I need to rant about Hershey’s Cinnamon Baking Chips for a sec. This fall I had been looking for cinnamon baking chips in stores for a month or two when I realized the window for selling them (in stores) is very small. I found them early November in my stores in Minnesota. I bought more than my fair share too (5 bags – would have bought more but the expiration date was 12/31/12). I had to stock up like a squirrel heading into winter. Hah! So if you’re looking for these in your stores and it’s outside of November/December, don’t be surprised if you don’t find them. Try an online source or unwillingly substitute.
Lightly flour a non-stick surface. I am using a flexible cutting mat here ONLY for photographs, but parchment paper or silicone baking mats are what I typically use when not taking pictures of my baking. Make sure the parchment or silicone baking mat is on the baking sheet you are going to use; it makes it easier for later steps.
Place a small amount of flour (1-2 tablespoons) on the surface and spread about. Then drop your dough on the floured surface.
Pat the dough into one big mass. If you need to add a bit more flour, add in small increments (1 teaspoon at a time). Sprinkle the flour over just the area that is too moist and sticky. Once your hands do not stick to the dough a lot, its ready. Divide the dough in half with a bench knife or other sharp knife.
Shape each half of the dough into a circle that is about 3/4 to 1 inch thick.
Cut each circle in half, and then cut each half in half – giving you 4 pieces.
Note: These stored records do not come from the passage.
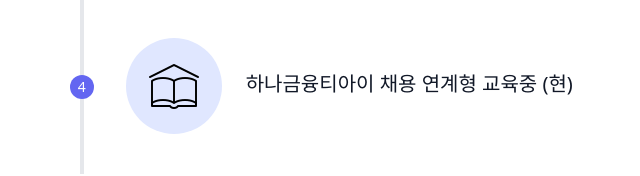
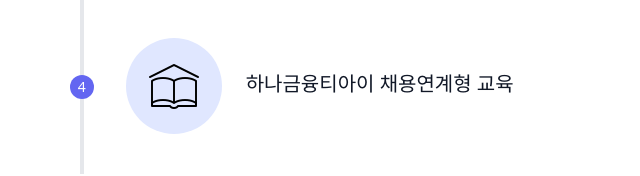
Before and after one commit to jinsumin/next-portfolio, a Next.js app: page /education in a window 1280 px wide. Shown: the part 742-918 px from the top of the page, without its empty margins (157-797 px from the left). Built offline with nearby package versions, Linux system fonts and the light colour scheme.

Commit message:
update : education

```diff
--- a/pages/education.js
+++ b/pages/education.js
@@ -136,7 +136,7 @@
               </div>
               <div className="flex-grow sm:pl-6 mt-6 sm:mt-0">
                 <h2 className="font-medium title-font text-gray-900 mb-1 text-xl">
-                  하나금융티아이 채용 연계형 교육중 (현)
+                  하나금융티아이 채용연계형 교육
                 </h2>
               </div>
             </div>
```
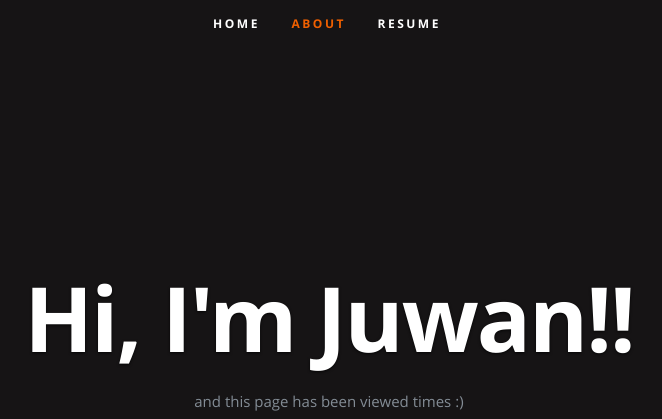
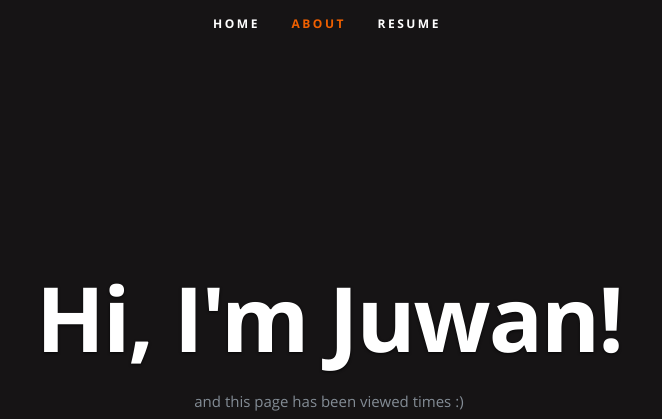
Before and after one commit to jdm0521/azure-resume, a plain HTML site: page frontend/index.html in a window 1280 px wide. Shown: the top 419 px of the page, without its empty margins (313-975 px from the left). Drawn offline with nearby package versions, Linux system fonts and the light colour scheme; no server answers.

Commit message:
Change to the html for actions

```diff
--- a/frontend/index.html
+++ b/frontend/index.html
@@ -54,7 +54,7 @@
 
       <div class="row banner">
          <div class="banner-text">
-            <h1 class="responsive-headline">Hi, I'm Juwan!!</h1>
+            <h1 class="responsive-headline">Hi, I'm Juwan!</h1>
 
             <p>and this page has been viewed <a id="counter" ></a> times :) </p>
             <ul class="social">
```
Also changed, not shown: 1 other file.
Then cut each of the 4 pieces in half giving you 8 triangles.
Place the cut scones in the freezer, uncovered, for at least 30-minutes before baking. This helps the scones texture and provides the highest rise. You can pre-heat the oven to 425°F (215°C) if you didn’t already.
Separate the wedges from the circles and space out about 1/2 inch between each scone on the baking pan.
Before baking, brush each triangle lightly with half and half. And if desired, sprinkle with coarse white sugar (or even regular sugar or cinnamon sugar).
Freezing for another day: If you plan to bake another day, simply place the frozen scones (leave in freezer uncovered overnight to freeze solid) in a zip-top freezer bag. Wait to this stage with half & half and sugar until you are ready to bake. When you are ready to bake, bake them right out of the freezer (do not thaw) and add about 4-5 minutes baking time.
Place scones in a preheated oven and bake at 425°F (215°C) for 18-23 minutes or until they’re golden brown and a toothpick inserted into the center of one scone comes out clean, with no wet crumbs. Do not over-bake. I would start checking for doneness at the 18 minute mark to be safe.
See how they puffed up. That was from freezing them 30-minutes prior to baking. These made my house smell divine!
Remove the scones from the oven and cool slightly before serving. Serve warm. You can emulate fresh from the oven by microwaving for 10-15 seconds.
You can tell just by looking at these close up they are tender inside. And man these were good! I hope you give them a try and let me know how they turned out (please comment below).
Enjoy the comfort of food!
PS: If you see mistakes (i.e., spelling errors or inconsistencies in the recipe), please tell me right away. I appreciate any help I can get!